───── WORKING DATA ─────
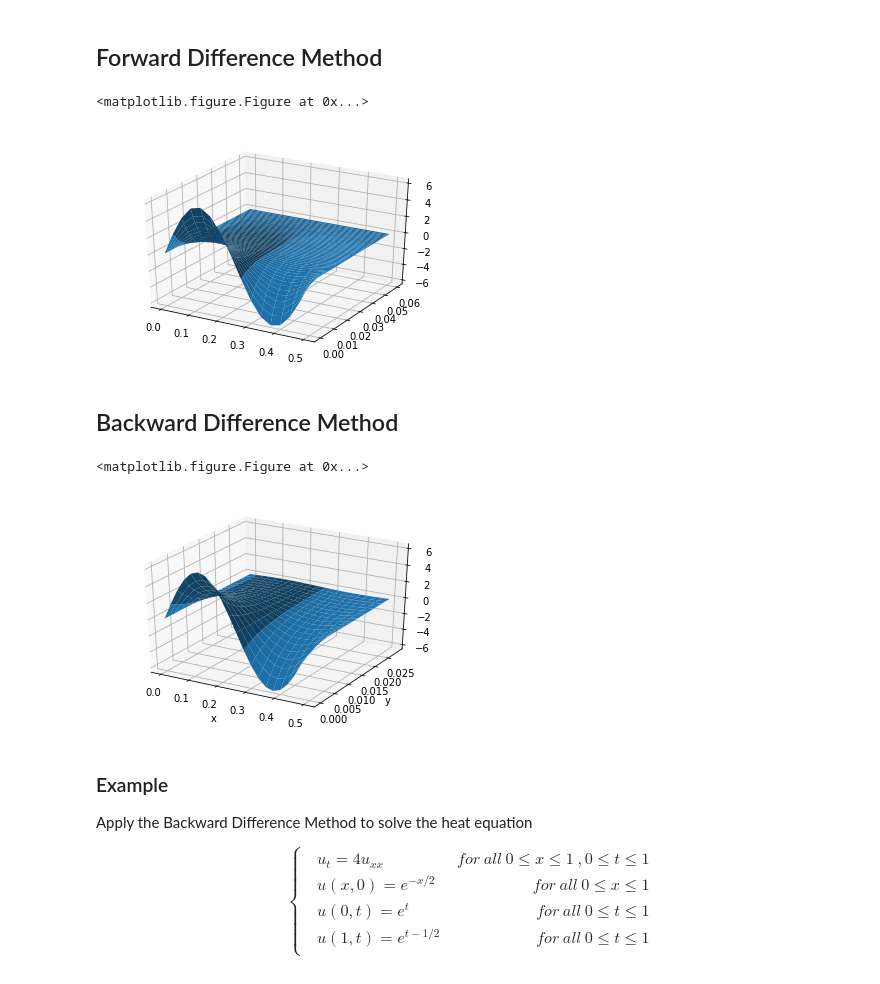
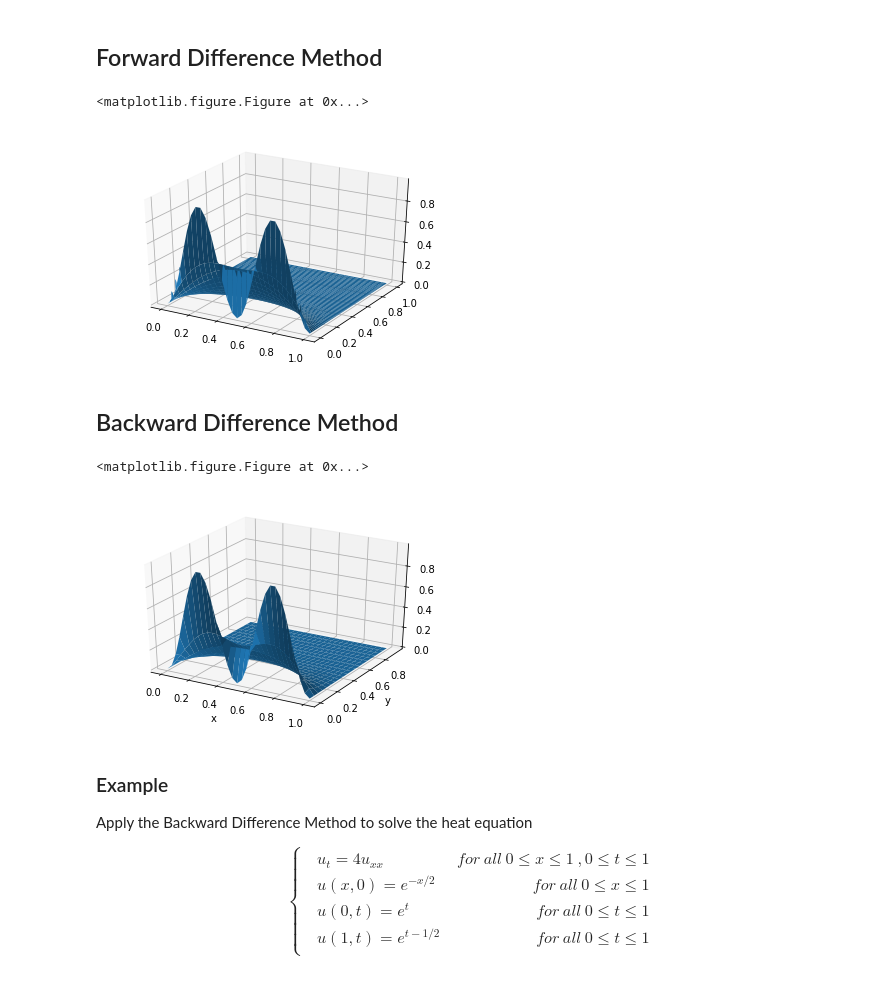
Before and after one commit to Jim00000/Numerical-Analysis, a Jupyter notebook: 8_Partial_Differential_Equations.ipynb, the cells around one changed output. Saved outputs shown, nothing was run; the diff lists cells and outputs as text; code cells hidden in the pictures.

```diff
--- a/8_Partial_Differential_Equations.ipynb
+++ b/8_Partial_Differential_Equations.ipynb
@@ -37,38 +37,38 @@ def heatfd(xl, xr, yb, yt, M, N):
 
     x = sym.Symbol('x')
     expr = sym.sin(2 * sym.pi * x) ** 2
-    expr = sym.diff(expr, x)
+#     expr = sym.diff(expr, x)
 
     w = np.zeros(n * m).reshape(n, m).astype(np.float128)
     for i in range(m):
         w[0, i] = expr.subs(x, xl + (i + 1) * h).evalf()
 
 
     for j in range(n - 1):
         ww = np.zeros(m)
         ww[0] = lside[j]
         ww[-1] = rside[j]
         v = np.matmul(A, w[j]) + sigma * ww
         w[j + 1,:] = v
 
 
     w = np.column_stack([lside, w, rside])
     x = np.arange(0, m+2) * h
     t = np.arange(0, n) * k
 
     X, T = np.meshgrid(x, t)
 
     fig = plt.figure()
     ax = fig.gca(projection='3d')
     ax.plot_surface(X, T, w)
     plt.show()
     plt.clf()
 
 
-heatfd(0, 0.5, 0, 0.06, 15, 2000)
+heatfd(0, 1, 0, 1, 30, 2000)
 # %% [output]
 <matplotlib.figure.Figure at 0x...>
-[figure, old version]
+[figure, new version]
 # %% [markdown]
 ## Backward Difference Method
 # %%
@@ -93,7 +93,7 @@ def heatbd(xl, xr, yb, yt, M, N):
     ''' Initial conditions '''
     x = sym.Symbol('x')
     expr = sym.sin(2 * sym.pi * x) ** 2
-    expr = sym.diff(expr, x)
+#     expr = sym.diff(expr, x)
 
     w = np.zeros(n * m).reshape(n, m).astype(np.float128)
     for i in range(m):
@@ -120,10 +120,10 @@ def heatbd(xl, xr, yb, yt, M, N):
     plt.show()
     plt.clf()
 
-heatbd(0, 0.5, 0, 0.03, 20, 20)
+heatbd(0, 1, 0, 1, 30, 20)
 # %% [output]
 <matplotlib.figure.Figure at 0x...>
-[figure, old version]
+[figure, new version]
 # %% [markdown]
 ### Example
 
```
Also changed, not shown: parts of 6 cells of this notebook.
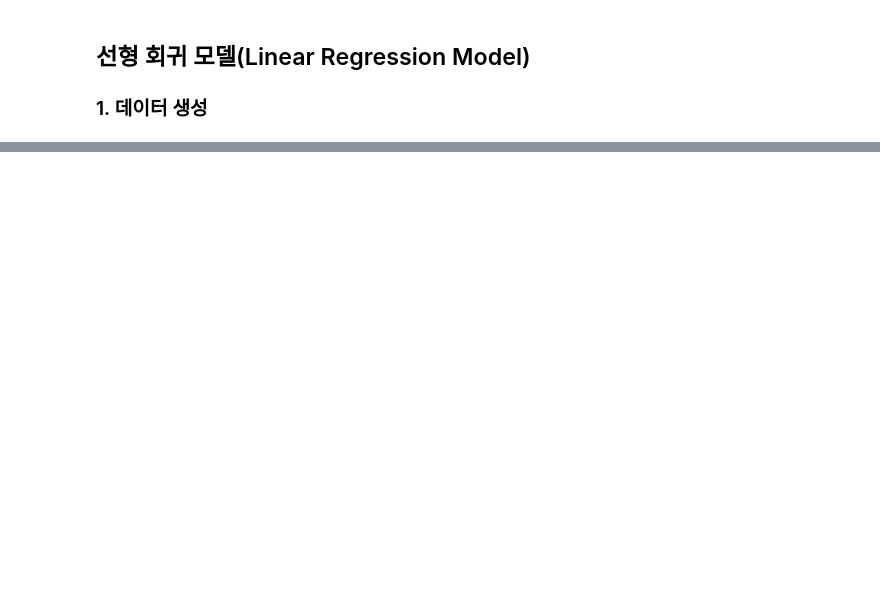
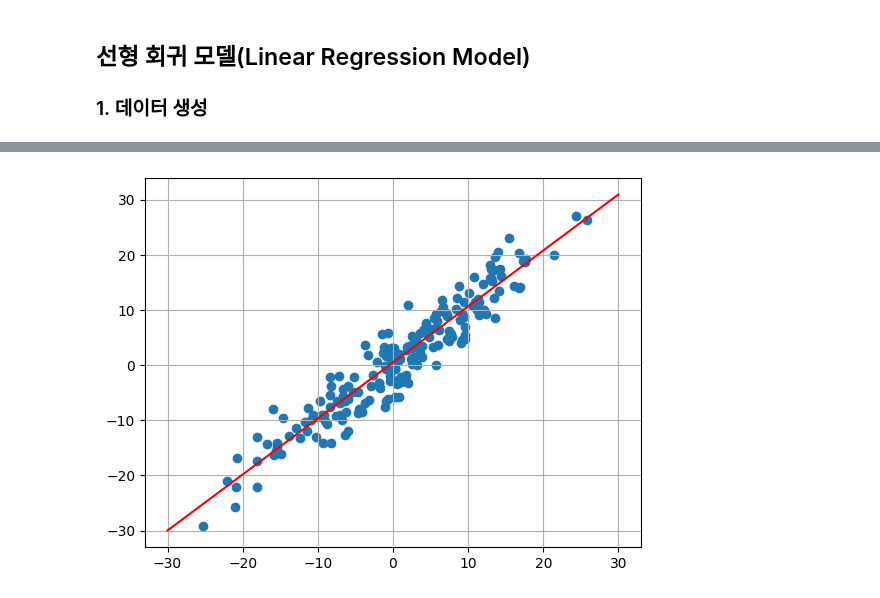
Before and after one commit to kitae104/PyTorch_Basic, a Jupyter notebook: 01_start/06_선형회귀모델.ipynb, the cells around one changed output, grey strips where cells are left out. Saved outputs shown, nothing was run; the diff lists cells and outputs as text; code cells hidden in the pictures; blank space fills up the shorter version.

```diff
--- a/01_start/06_선형회귀모델.ipynb
+++ b/01_start/06_선형회귀모델.ipynb
@@ -21,0 +100,11 @@ plt.show()
+# %%
+w1, b1 = w[0][0].item(), b[0].item()        # w, b를 각각 w1, b1에 할당
+x1 = np.array([-30, 30])                    # x1은 -30부터 30까지의 범위
+y1 = w1 * x1 + b1                           # y1은 w1 * x1 + b1
+
+plt.plot(x1, y1, c='r')                      # 빨간색 선으로 y1을 그림
+plt.scatter(X, y)            # 산점도를 그림
+plt.grid()
+plt.show()
+# %% [output]
+[figure, added]
```
Also changed, not shown: parts of 10 cells of this notebook.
─────
*WHAT TO PRODUCE:*
Retype every entry above exactly and, please, skip the pictures.

*SOLUTION FOR THIS PROBLEM:*
Before and after one commit to Jim00000/Numerical-Analysis, a Jupyter notebook: 8_Partial_Differential_Equations.ipynb, the cells around one changed output. Saved outputs shown, nothing was run; the diff lists cells and outputs as text; code cells hidden in the pictures.

```diff
--- a/8_Partial_Differential_Equations.ipynb
+++ b/8_Partial_Differential_Equations.ipynb
@@ -37,38 +37,38 @@ def heatfd(xl, xr, yb, yt, M, N):
 
     x = sym.Symbol('x')
     expr = sym.sin(2 * sym.pi * x) ** 2
-    expr = sym.diff(expr, x)
+#     expr = sym.diff(expr, x)
 
     w = np.zeros(n * m).reshape(n, m).astype(np.float128)
     for i in range(m):
         w[0, i] = expr.subs(x, xl + (i + 1) * h).evalf()
 
 
     for j in range(n - 1):
         ww = np.zeros(m)
         ww[0] = lside[j]
         ww[-1] = rside[j]
         v = np.matmul(A, w[j]) + sigma * ww
         w[j + 1,:] = v
 
 
     w = np.column_stack([lside, w, rside])
     x = np.arange(0, m+2) * h
     t = np.arange(0, n) * k
 
     X, T = np.meshgrid(x, t)
 
     fig = plt.figure()
     ax = fig.gca(projection='3d')
     ax.plot_surface(X, T, w)
     plt.show()
     plt.clf()
 
 
-heatfd(0, 0.5, 0, 0.06, 15, 2000)
+heatfd(0, 1, 0, 1, 30, 2000)
 # %% [output]
 <matplotlib.figure.Figure at 0x...>
-[figure, old version]
+[figure, new version]
 # %% [markdown]
 ## Backward Difference Method
 # %%
@@ -93,7 +93,7 @@ def heatbd(xl, xr, yb, yt, M, N):
     ''' Initial conditions '''
     x = sym.Symbol('x')
     expr = sym.sin(2 * sym.pi * x) ** 2
-    expr = sym.diff(expr, x)
+#     expr = sym.diff(expr, x)
 
     w = np.zeros(n * m).reshape(n, m).astype(np.float128)
     for i in range(m):
@@ -120,10 +120,10 @@ def heatbd(xl, xr, yb, yt, M, N):
     plt.show()
     plt.clf()
 
-heatbd(0, 0.5, 0, 0.03, 20, 20)
+heatbd(0, 1, 0, 1, 30, 20)
 # %% [output]
 <matplotlib.figure.Figure at 0x...>
-[figure, old version]
+[figure, new version]
 # %% [markdown]
 ### Example
 
```
Also changed, not shown: parts of 6 cells of this notebook.
Before and after one commit to kitae104/PyTorch_Basic, a Jupyter notebook: 01_start/06_선형회귀모델.ipynb, the cells around one changed output, grey strips where cells are left out. Saved outputs shown, nothing was run; the diff lists cells and outputs as text; code cells hidden in the pictures; blank space fills up the shorter version.

```diff
--- a/01_start/06_선형회귀모델.ipynb
+++ b/01_start/06_선형회귀모델.ipynb
@@ -21,0 +100,11 @@ plt.show()
+# %%
+w1, b1 = w[0][0].item(), b[0].item()        # w, b를 각각 w1, b1에 할당
+x1 = np.array([-30, 30])                    # x1은 -30부터 30까지의 범위
+y1 = w1 * x1 + b1                           # y1은 w1 * x1 + b1
+
+plt.plot(x1, y1, c='r')                      # 빨간색 선으로 y1을 그림
+plt.scatter(X, y)            # 산점도를 그림
+plt.grid()
+plt.show()
+# %% [output]
+[figure, added]
```
Also changed, not shown: parts of 10 cells of this notebook.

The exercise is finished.